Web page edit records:
== Segment start ==
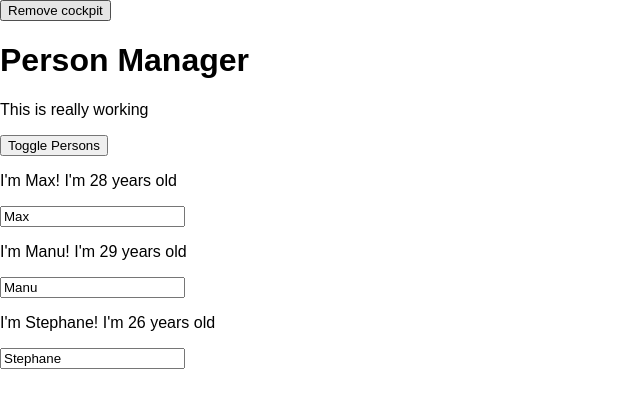
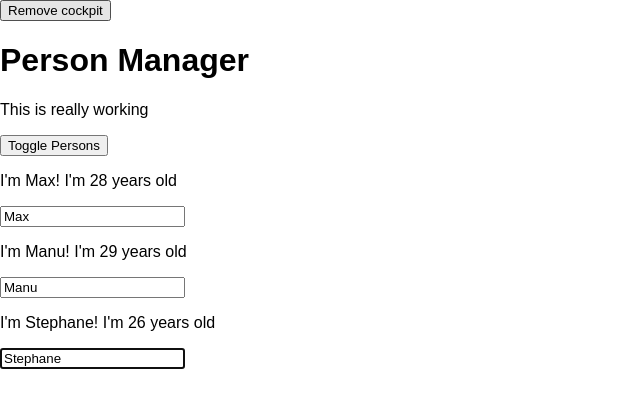
Before and after one commit to 31536k/uReactCompleteGuide-FirstApp, a React app: page / in a window 1280 px wide. Both pictures are taken after a click on the button "Toggle Persons". Shown: the top 408 px of the page, without its empty margins (0-640 px from the left). Built offline with nearby package versions, Linux system fonts and the light colour scheme.

Commit message:
110. Using Refs - way 1

```diff
--- a/src/components/Persons/Person/Person.js
+++ b/src/components/Persons/Person/Person.js
@@ -5,13 +5,23 @@
 import PropTypes from 'prop-types'
 
 class Person extends Component {
+    componentDidMount() {
+        this.inputElement.focus();
+    }
+
     render() {
         console.log('[Person.js] rendering...');
         return (
             <Aux>
                 <p key="e1" onClick={this.props.click} > I'm {this.props.name}! I'm {this.props.age} years old</p >
                 <p key="e2">{this.props.children}</p>
-                <input key="e3" type="text" onChange={this.props.changed} value={this.props.name} />
+                <input
+                    key="e3"
+                    ref={(inputEl) => {this.inputElement = inputEl}}
+                    type="text"
+                    onChange={this.props.changed}
+                    value={this.props.name}
+                />
             </Aux>
         );
     }
```
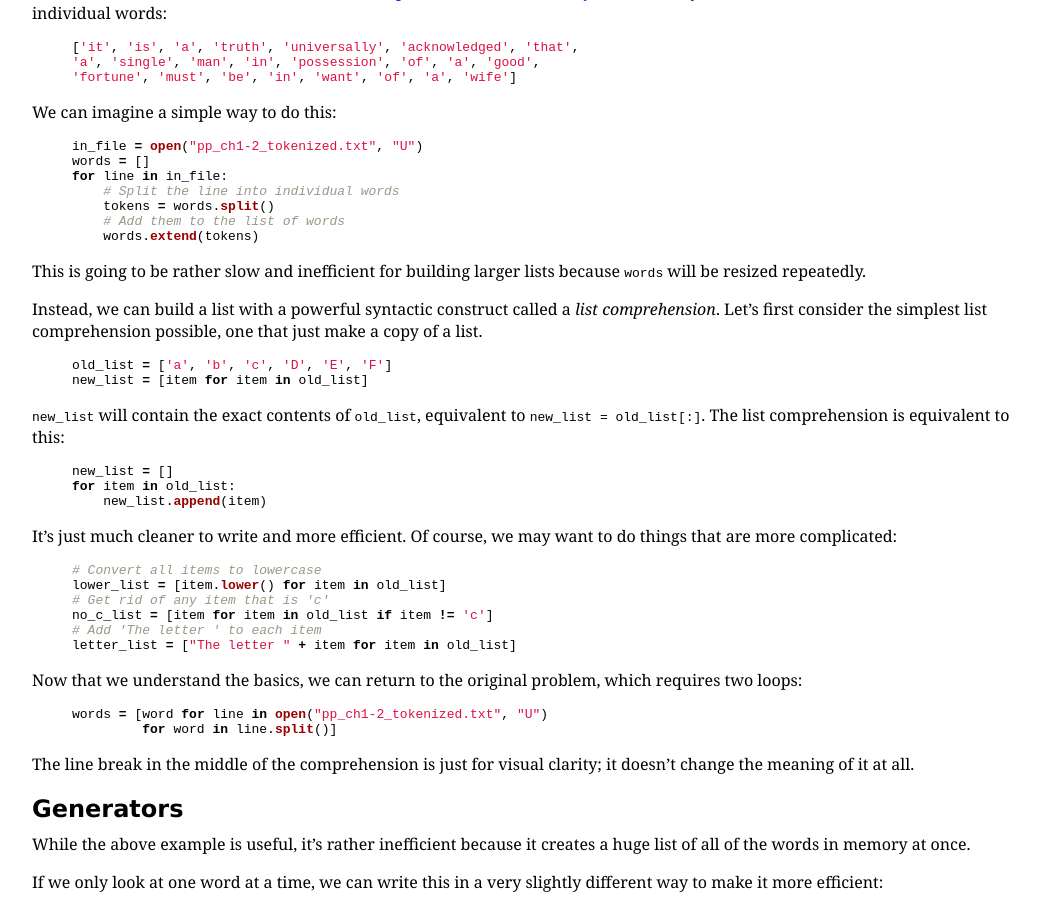
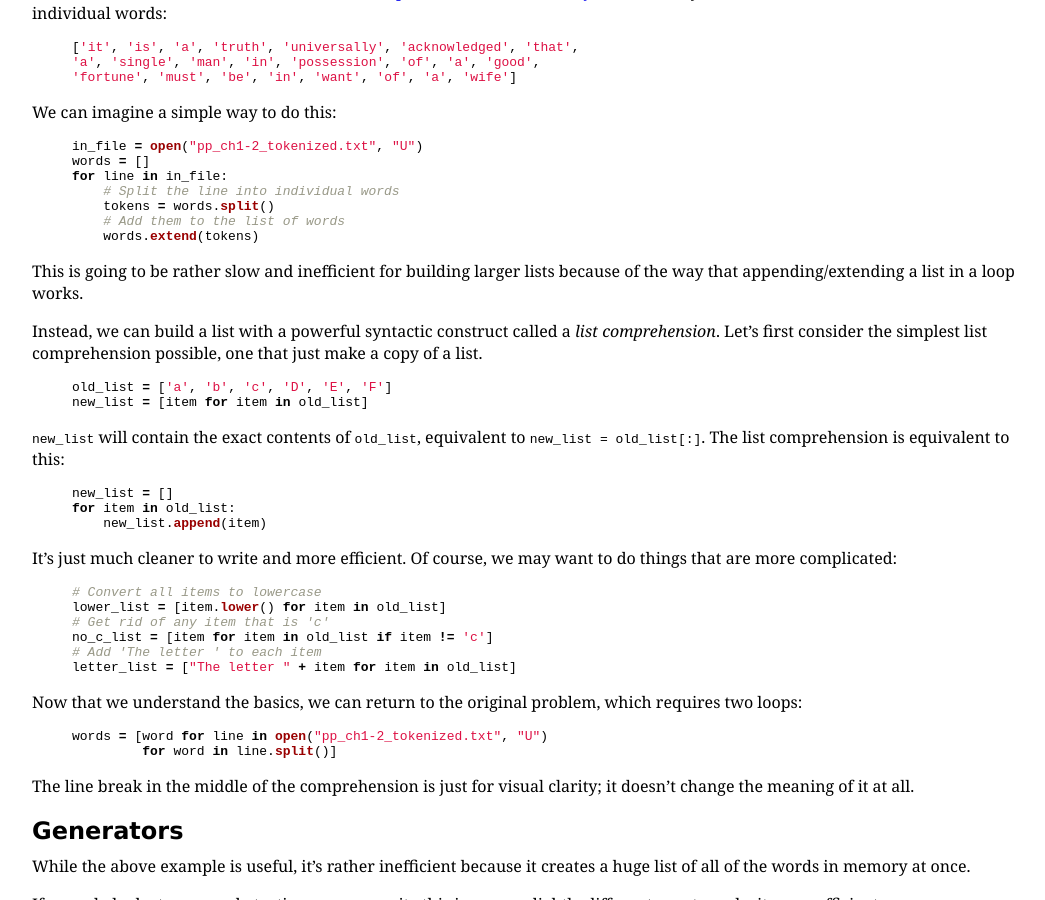
Before and after one commit to KristenZhao/constantinelignos.github.io, a Jekyll site: the page built from pybootcamp/iteration2.md, in a window 1280 px wide and 900 px high, scrolled down 623 px. Shown: the whole window, without its empty margins (108-1153 px from the left). Built offline with Jekyll 4.4.1, drawn with Linux system fonts in a browser that asks for light colours; comment, search, counter and statistics services are not loaded.

Commit message:
Fix comment about append/extend loops.

```diff
--- a/pybootcamp/iteration2.md
+++ b/pybootcamp/iteration2.md
@@ -52,7 +52,7 @@ for line in in_file:
 {% endhighlight %}
 
 This is going to be rather slow and inefficient for building larger
-lists because `words` will be resized repeatedly.
+lists because of the way that appending/extending a list in a loop works.
 
 Instead, we can build a list with a powerful syntactic construct
 called a _list comprehension_. Let's first consider the simplest list
```
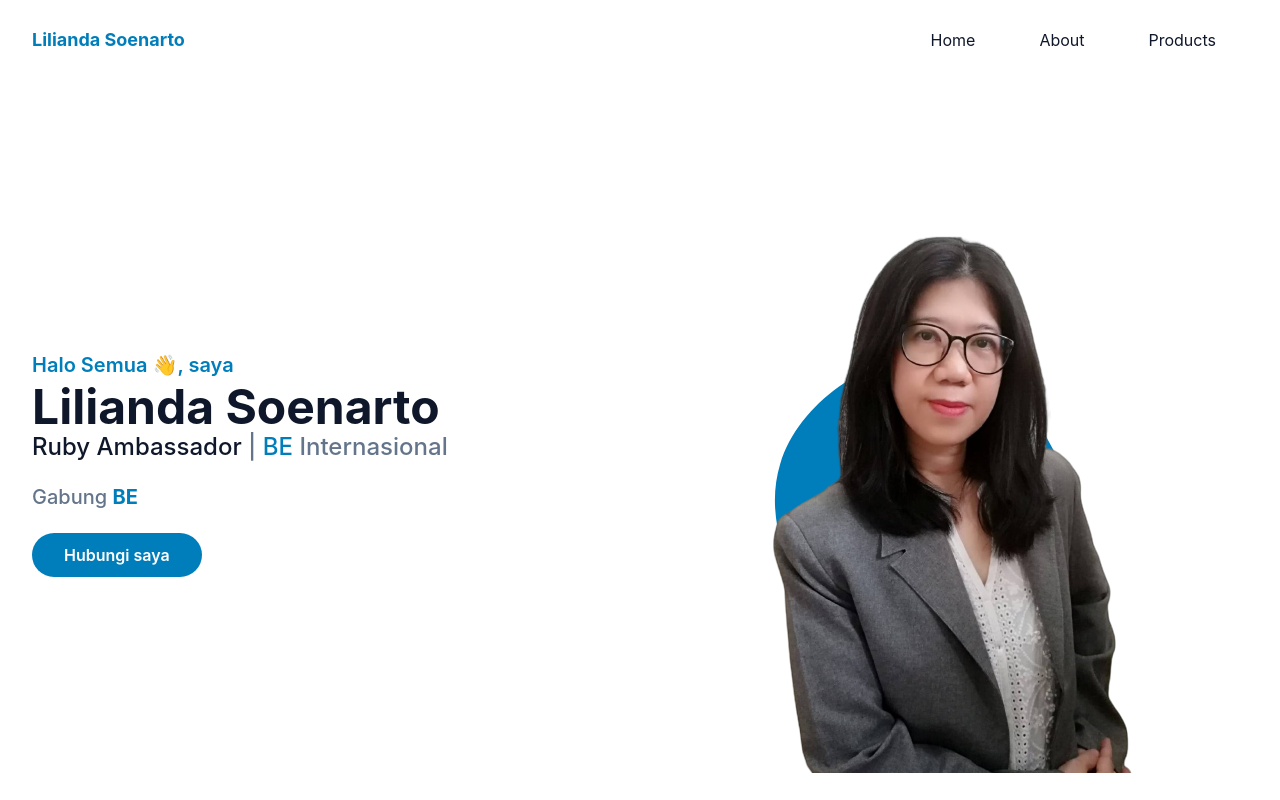
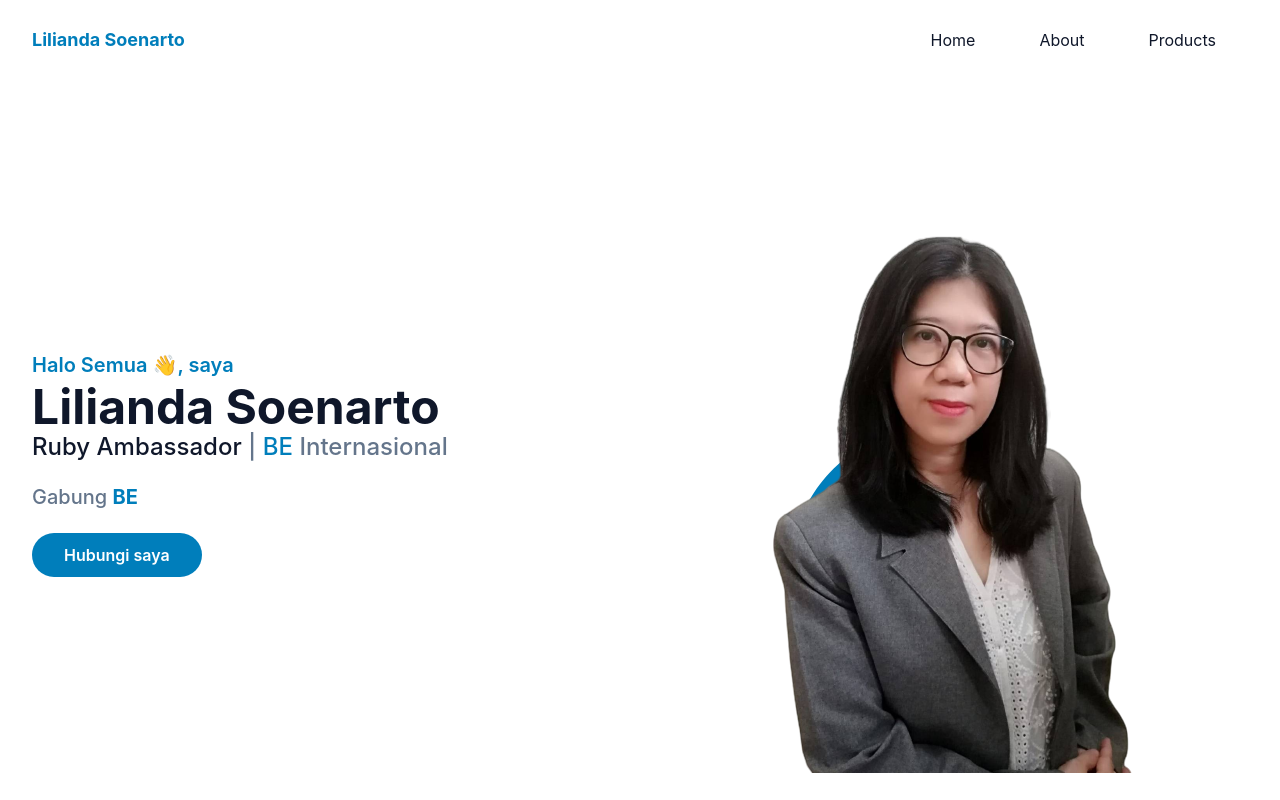
Before and after one commit to kenviriya/BE, a website: page index.html in a window 1280 px wide. Shown: the top 800 px of the page. Drawn offline with Linux system fonts and the light colour scheme.

Commit message:
second commit

```diff
--- a/index.html
+++ b/index.html
@@ -109,15 +109,15 @@
                 class="absolute -bottom-0 -z-10 left-1/2 -translate-x-1/2 md:scale-130"
               >
                 <svg
-                  width="500"
-                  height="500"
+                  width="400"
+                  height="400"
                   viewBox="0 0 200 200"
                   xmlns="http://www.w3.org/2000/svg"
                 >
                   <path
                     fill="#007ebb"
                     d="M47.2,-13.5C57,14.7,57.7,47.6,40.5,61.5C23.3,75.3,-11.9,70.1,-36.9,51.7C-61.9,33.4,-76.6,1.9,-68.7,-23.7C-60.9,-49.3,-30.4,-68.9,-5.9,-67C18.7,-65.1,37.5,-41.7,47.2,-13.5Z"
-                    transform="translate(100 100)"
+                    transform="translate(100 100) scale(1.1)"
                   />
                 </svg>
               </span>
```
== Segment end ==
Could you copy the lines above exactly and skip the images?

Before and after one commit to 31536k/uReactCompleteGuide-FirstApp, a React app: page / in a window 1280 px wide. Both pictures are taken after a click on the button "Toggle Persons". Shown: the top 408 px of the page, without its empty margins (0-640 px from the left). Built offline with nearby package versions, Linux system fonts and the light colour scheme.

Commit message:
110. Using Refs - way 1

```diff
--- a/src/components/Persons/Person/Person.js
+++ b/src/components/Persons/Person/Person.js
@@ -5,13 +5,23 @@
 import PropTypes from 'prop-types'
 
 class Person extends Component {
+    componentDidMount() {
+        this.inputElement.focus();
+    }
+
     render() {
         console.log('[Person.js] rendering...');
         return (
             <Aux>
                 <p key="e1" onClick={this.props.click} > I'm {this.props.name}! I'm {this.props.age} years old</p >
                 <p key="e2">{this.props.children}</p>
-                <input key="e3" type="text" onChange={this.props.changed} value={this.props.name} />
+                <input
+                    key="e3"
+                    ref={(inputEl) => {this.inputElement = inputEl}}
+                    type="text"
+                    onChange={this.props.changed}
+                    value={this.props.name}
+                />
             </Aux>
         );
     }
```
Before and after one commit to KristenZhao/constantinelignos.github.io, a Jekyll site: the page built from pybootcamp/iteration2.md, in a window 1280 px wide and 900 px high, scrolled down 623 px. Shown: the whole window, without its empty margins (108-1153 px from the left). Built offline with Jekyll 4.4.1, drawn with Linux system fonts in a browser that asks for light colours; comment, search, counter and statistics services are not loaded.

Commit message:
Fix comment about append/extend loops.

```diff
--- a/pybootcamp/iteration2.md
+++ b/pybootcamp/iteration2.md
@@ -52,7 +52,7 @@ for line in in_file:
 {% endhighlight %}
 
 This is going to be rather slow and inefficient for building larger
-lists because `words` will be resized repeatedly.
+lists because of the way that appending/extending a list in a loop works.
 
 Instead, we can build a list with a powerful syntactic construct
 called a _list comprehension_. Let's first consider the simplest list
```
Before and after one commit to kenviriya/BE, a website: page index.html in a window 1280 px wide. Shown: the top 800 px of the page. Drawn offline with Linux system fonts and the light colour scheme.

Commit message:
second commit

```diff
--- a/index.html
+++ b/index.html
@@ -109,15 +109,15 @@
                 class="absolute -bottom-0 -z-10 left-1/2 -translate-x-1/2 md:scale-130"
               >
                 <svg
-                  width="500"
-                  height="500"
+                  width="400"
+                  height="400"
                   viewBox="0 0 200 200"
                   xmlns="http://www.w3.org/2000/svg"
                 >
                   <path
                     fill="#007ebb"
                     d="M47.2,-13.5C57,14.7,57.7,47.6,40.5,61.5C23.3,75.3,-11.9,70.1,-36.9,51.7C-61.9,33.4,-76.6,1.9,-68.7,-23.7C-60.9,-49.3,-30.4,-68.9,-5.9,-67C18.7,-65.1,37.5,-41.7,47.2,-13.5Z"
-                    transform="translate(100 100)"
+                    transform="translate(100 100) scale(1.1)"
                   />
                 </svg>
               </span>
```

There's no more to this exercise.